The story continues this way, Bass and Elizabeth are the "The lucky, stupid, foolish pilgrims," and I am among them. My experience as the reader is at eye level with Bass's own. We all wonder at times whether "the land [is] beginning to turn on us? Is it, just now, noticing our presence, a land that admits few into it, and keeps fewer?" (Bass, 119). My wonder is acute, as sharpened as Bass's own precisely because he hasn't shielded me from anything along the way. I sit in the greenhouse where he writes and I notice when he does that "The greenhouse smells funny... some large mammal was in here not long ago and probably left at daybreak. It smells like a wet dog--coyote? wolf?--and it's pretty strong, not the smell [we're] used to" (Bass, 78). We're guessing. And that's okay. Our curiosity keeps us from drifting off to sleep, from forgetting the important stuff, like always packing an axe in the truck. If we don't, and a tree falls across the road in a storm, we could be stranded in the wild. Bass knows that "theoretically a mistake like that - forgetting - could kill you" (Bass, 104). Even phrased in that true and dire way, though, Bass's Montana is "beginning to feel more like home" for us both, "and there's that danger of complacency, especially in winter" (Bass, 119).
That's the difference I discovered, that my writing, my attempts at omniscience and my protectiveness of my reader, could lead to complacency. And complacency, much like contentment, is usually boring, especially in long doses. I write about some wild things, scaling cliff sides and backpacking in remote locations, wading deep into icy rivers to call to the trout, but I guard my readers from anything that might smell like confusion, ignorance, innocence, or fear. I want them to follow me to hell and back because they trust me to survive it for them. What I learned from Bass is that, as a reader, I wanted him to survive his winter with me.

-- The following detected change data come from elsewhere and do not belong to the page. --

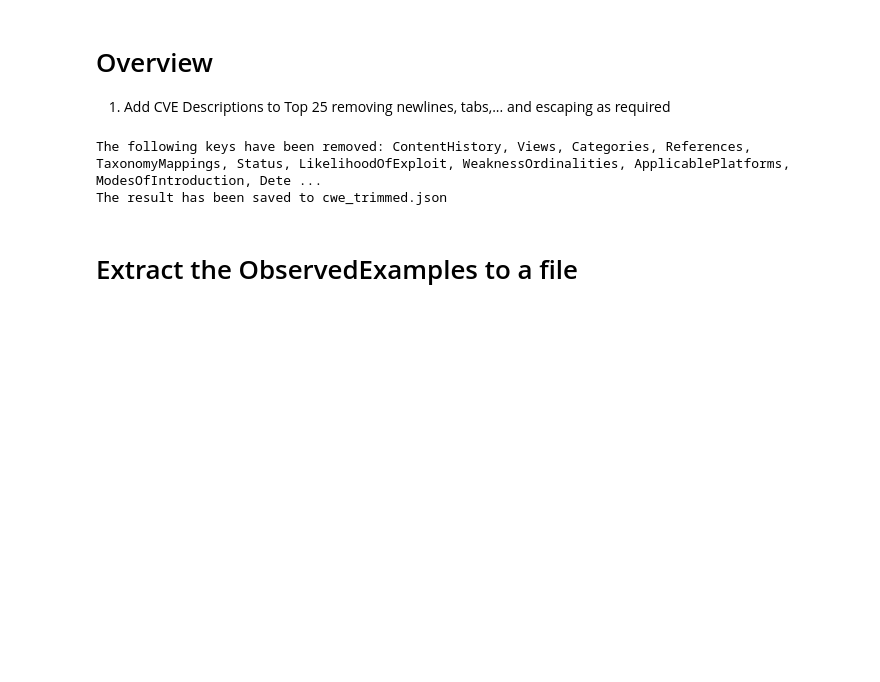
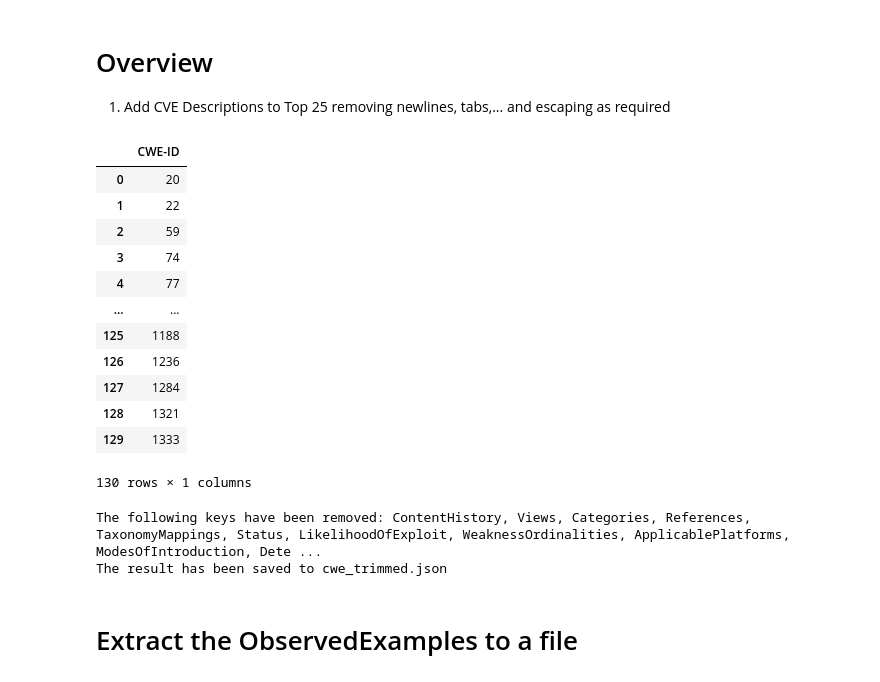
Before and after one commit to CyberSecAI/cwe_top25, a Jupyter notebook: cwe_json.ipynb, the cells around one changed output. Saved outputs shown, nothing was run; the diff lists cells and outputs as text; code cells hidden in the pictures; blank space fills up the shorter version.

Commit message:
add Usage, Abstraction, 1003 view

```diff
--- a/cwe_json.ipynb
+++ b/cwe_json.ipynb
@@ -24,3 +24,23 @@ output_file_json = './data_out/cwe_trimmed_top25.json'
 output_file_jsonl = './data_out/cwe_trimmed_top25.jsonl'
 output_file_csv = './data_out/observed_examples.csv'
 output_file_md = './data_out/cwe_trimmed_top25.md'
+
+cwe_1003_file = './data_in/1003.csv' #contains 130 CWE-IDs 1003 View
+# %%
+#https://cwe.mitre.org/data/downloads.html CWE Simplified Mapping
+df_cwe_1003 = pd.read_csv(cwe_1003_file, usecols=["CWE-ID"], index_col=False)
+df_cwe_1003
+# %% [output]
+|  | CWE-ID |
+| 0 | 20 |
+| 1 | 22 |
+| 2 | 59 |
+| 3 | 74 |
+| 4 | 77 |
+| ... | ... |
+| 125 | 1188 |
+| 126 | 1236 |
+| 127 | 1284 |
+| 128 | 1321 |
+| 129 | 1333 |
+130 rows × 1 columns
```
Also changed, not shown: parts of 6 cells of this notebook, 15 other files.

In the end, Montana captured Bass's imagination and heart for the long haul. He had wintered in Yaak, and was, therefore, granted a sort of citizenship by the other rugged folks in the region. Today he knows what to wear on treks up the mountain, to keep an axe in his truck cab, and he never forgets to check the antifreeze. Today I know that admitting my own shortcomings and shortsitedness in my writing isn't a bad thing, that in calculated doses it can be considered endearing, and I will try not to forget to let my readers see things from my eye level, even allowing them to hear the quickening of my heart as I dangle above the valley floor. "It's taken me a long time, but I'm finally learning" (Bass, 151).